▸ **WORK INSTRUCTIONS**
With the pictures removed, please write out every line below exactly as given.

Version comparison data
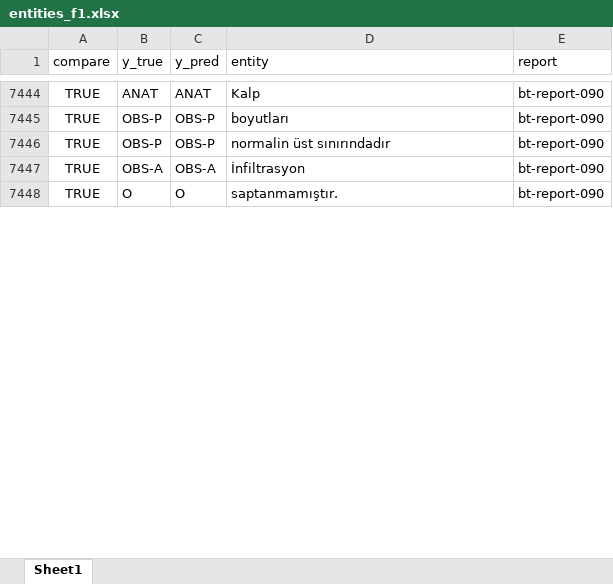
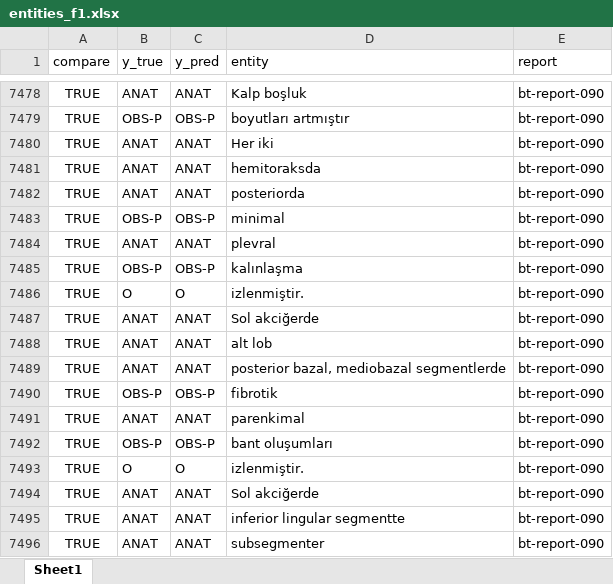
Before and after one commit to zakcali/GPT-thorax, an Excel workbook: relaxed-f1-score/merged/entities_f1.xlsx, sheet Sheet1, drawn as a sheet; only a part is shown, gaps mark what is left out; values as stored, in another font and other column widths than the file's, no borders; addresses are those after the commit; the diff covers the shown part only; the diff names each change by its address in the sheet, - before the commit and + after, or states it on an @@ line.

```diff
--- a/relaxed-f1-score/merged/entities_f1.xlsx (sheet Sheet1)
+++ b/relaxed-f1-score/merged/entities_f1.xlsx (sheet Sheet1)
-D7478 (entity): Kalp
+D7478 (entity): Kalp boşluk
-D7479 (entity): boyutları
+D7479 (entity): boyutları artmıştır
+row 7480: TRUE | ANAT | ANAT | Her iki | bt-report-090
+row 7481: TRUE | ANAT | ANAT | hemitoraksda | bt-report-090
+row 7482: TRUE | ANAT | ANAT | posteriorda | bt-report-090
+row 7483: TRUE | OBS-P | OBS-P | minimal | bt-report-090
+row 7484: TRUE | ANAT | ANAT | plevral | bt-report-090
-D7485 (entity): normalin üst sınırındadır
+D7485 (entity): kalınlaşma
+row 7486: TRUE | O | O | izlenmiştir. | bt-report-090
+row 7487: TRUE | ANAT | ANAT | Sol akciğerde | bt-report-090
+row 7488: TRUE | ANAT | ANAT | alt lob | bt-report-090
+row 7489: TRUE | ANAT | ANAT | posterior bazal, mediobazal segmentlerde | bt-report-090
-B7490 (y_true): OBS-A
+B7490 (y_true): OBS-P
-C7490 (y_pred): OBS-A
+C7490 (y_pred): OBS-P
-D7490 (entity): İnfiltrasyon
+D7490 (entity): fibrotik
+row 7491: TRUE | ANAT | ANAT | parenkimal | bt-report-090
+row 7492: TRUE | OBS-P | OBS-P | bant oluşumları | bt-report-090
-D7493 (entity): saptanmamıştır.
+D7493 (entity): izlenmiştir.
+row 7494: TRUE | ANAT | ANAT | Sol akciğerde | bt-report-090
+row 7495: TRUE | ANAT | ANAT | inferior lingular segmentte | bt-report-090
+row 7496: TRUE | ANAT | ANAT | subsegmenter | bt-report-090
```
Also changed, not shown: 95 added rows and 25 edited cells elsewhere in this sheet, formulas that keep their value, relaxed-f1-score/merged/merged.xlsx, 4 other files.
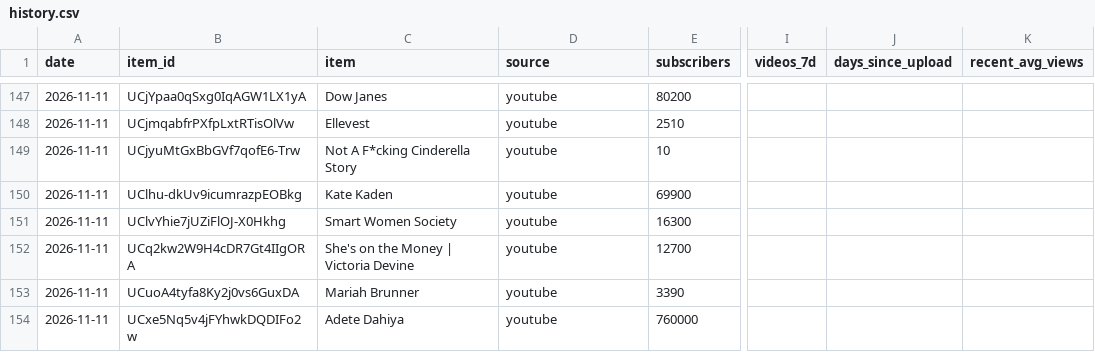
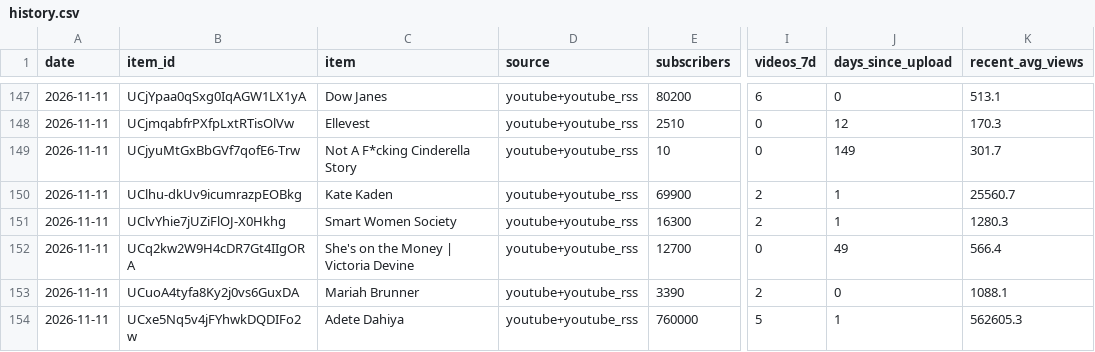
Before and after one commit to slriggss/finfluence, a CSV file: data/history.csv, drawn as a sheet; only a part is shown, gaps mark what is left out; the diff covers the shown part only; the diff names each change by its address in the sheet, - before the commit and + after, or states it on an @@ line.

```diff
--- a/data/history.csv
+++ b/data/history.csv
-D147:D154 (source): youtube
+D147:D154 (source): youtube+youtube_rss
-I147 (videos_7d): (empty)
+I147 (videos_7d): 6
-J147 (days_since_upload): (empty)
+J147 (days_since_upload): 0
-K147 (recent_avg_views): (empty)
+K147 (recent_avg_views): 513.1
-I148:I149 (videos_7d): (empty)
+I148:I149 (videos_7d): 0
-J148 (days_since_upload): (empty)
+J148 (days_since_upload): 12
-K148 (recent_avg_views): (empty)
+K148 (recent_avg_views): 170.3
-J149 (days_since_upload): (empty)
+J149 (days_since_upload): 149
-K149 (recent_avg_views): (empty)
+K149 (recent_avg_views): 301.7
-I150:I151 (videos_7d): (empty)
+I150:I151 (videos_7d): 2
-J150:J151 (days_since_upload): (empty)
+J150:J151 (days_since_upload): 1
-K150 (recent_avg_views): (empty)
+K150 (recent_avg_views): 25560.7
-K151 (recent_avg_views): (empty)
+K151 (recent_avg_views): 1280.3
-I152 (videos_7d): (empty)
+I152 (videos_7d): 0
-J152 (days_since_upload): (empty)
+J152 (days_since_upload): 49
-K152 (recent_avg_views): (empty)
+K152 (recent_avg_views): 566.4
-I153 (videos_7d): (empty)
+I153 (videos_7d): 2
-J153 (days_since_upload): (empty)
+J153 (days_since_upload): 0
-K153 (recent_avg_views): (empty)
+K153 (recent_avg_views): 1088.1
-I154 (videos_7d): (empty)
+I154 (videos_7d): 5
-J154 (days_since_upload): (empty)
+J154 (days_since_upload): 1
-K154 (recent_avg_views): (empty)
+K154 (recent_avg_views): 562605.3
```
Also changed, not shown: 40 edited cells elsewhere in this file, 4 other files.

▸ **OUTPUT FOR THIS TASK**
Before and after one commit to zakcali/GPT-thorax, an Excel workbook: relaxed-f1-score/merged/entities_f1.xlsx, sheet Sheet1, drawn as a sheet; only a part is shown, gaps mark what is left out; values as stored, in another font and other column widths than the file's, no borders; addresses are those after the commit; the diff covers the shown part only; the diff names each change by its address in the sheet, - before the commit and + after, or states it on an @@ line.

```diff
--- a/relaxed-f1-score/merged/entities_f1.xlsx (sheet Sheet1)
+++ b/relaxed-f1-score/merged/entities_f1.xlsx (sheet Sheet1)
-D7478 (entity): Kalp
+D7478 (entity): Kalp boşluk
-D7479 (entity): boyutları
+D7479 (entity): boyutları artmıştır
+row 7480: TRUE | ANAT | ANAT | Her iki | bt-report-090
+row 7481: TRUE | ANAT | ANAT | hemitoraksda | bt-report-090
+row 7482: TRUE | ANAT | ANAT | posteriorda | bt-report-090
+row 7483: TRUE | OBS-P | OBS-P | minimal | bt-report-090
+row 7484: TRUE | ANAT | ANAT | plevral | bt-report-090
-D7485 (entity): normalin üst sınırındadır
+D7485 (entity): kalınlaşma
+row 7486: TRUE | O | O | izlenmiştir. | bt-report-090
+row 7487: TRUE | ANAT | ANAT | Sol akciğerde | bt-report-090
+row 7488: TRUE | ANAT | ANAT | alt lob | bt-report-090
+row 7489: TRUE | ANAT | ANAT | posterior bazal, mediobazal segmentlerde | bt-report-090
-B7490 (y_true): OBS-A
+B7490 (y_true): OBS-P
-C7490 (y_pred): OBS-A
+C7490 (y_pred): OBS-P
-D7490 (entity): İnfiltrasyon
+D7490 (entity): fibrotik
+row 7491: TRUE | ANAT | ANAT | parenkimal | bt-report-090
+row 7492: TRUE | OBS-P | OBS-P | bant oluşumları | bt-report-090
-D7493 (entity): saptanmamıştır.
+D7493 (entity): izlenmiştir.
+row 7494: TRUE | ANAT | ANAT | Sol akciğerde | bt-report-090
+row 7495: TRUE | ANAT | ANAT | inferior lingular segmentte | bt-report-090
+row 7496: TRUE | ANAT | ANAT | subsegmenter | bt-report-090
```
Also changed, not shown: 95 added rows and 25 edited cells elsewhere in this sheet, formulas that keep their value, relaxed-f1-score/merged/merged.xlsx, 4 other files.
Before and after one commit to slriggss/finfluence, a CSV file: data/history.csv, drawn as a sheet; only a part is shown, gaps mark what is left out; the diff covers the shown part only; the diff names each change by its address in the sheet, - before the commit and + after, or states it on an @@ line.

```diff
--- a/data/history.csv
+++ b/data/history.csv
-D147:D154 (source): youtube
+D147:D154 (source): youtube+youtube_rss
-I147 (videos_7d): (empty)
+I147 (videos_7d): 6
-J147 (days_since_upload): (empty)
+J147 (days_since_upload): 0
-K147 (recent_avg_views): (empty)
+K147 (recent_avg_views): 513.1
-I148:I149 (videos_7d): (empty)
+I148:I149 (videos_7d): 0
-J148 (days_since_upload): (empty)
+J148 (days_since_upload): 12
-K148 (recent_avg_views): (empty)
+K148 (recent_avg_views): 170.3
-J149 (days_since_upload): (empty)
+J149 (days_since_upload): 149
-K149 (recent_avg_views): (empty)
+K149 (recent_avg_views): 301.7
-I150:I151 (videos_7d): (empty)
+I150:I151 (videos_7d): 2
-J150:J151 (days_since_upload): (empty)
+J150:J151 (days_since_upload): 1
-K150 (recent_avg_views): (empty)
+K150 (recent_avg_views): 25560.7
-K151 (recent_avg_views): (empty)
+K151 (recent_avg_views): 1280.3
-I152 (videos_7d): (empty)
+I152 (videos_7d): 0
-J152 (days_since_upload): (empty)
+J152 (days_since_upload): 49
-K152 (recent_avg_views): (empty)
+K152 (recent_avg_views): 566.4
-I153 (videos_7d): (empty)
+I153 (videos_7d): 2
-J153 (days_since_upload): (empty)
+J153 (days_since_upload): 0
-K153 (recent_avg_views): (empty)
+K153 (recent_avg_views): 1088.1
-I154 (videos_7d): (empty)
+I154 (videos_7d): 5
-J154 (days_since_upload): (empty)
+J154 (days_since_upload): 1
-K154 (recent_avg_views): (empty)
+K154 (recent_avg_views): 562605.3
```
Also changed, not shown: 40 edited cells elsewhere in this file, 4 other files.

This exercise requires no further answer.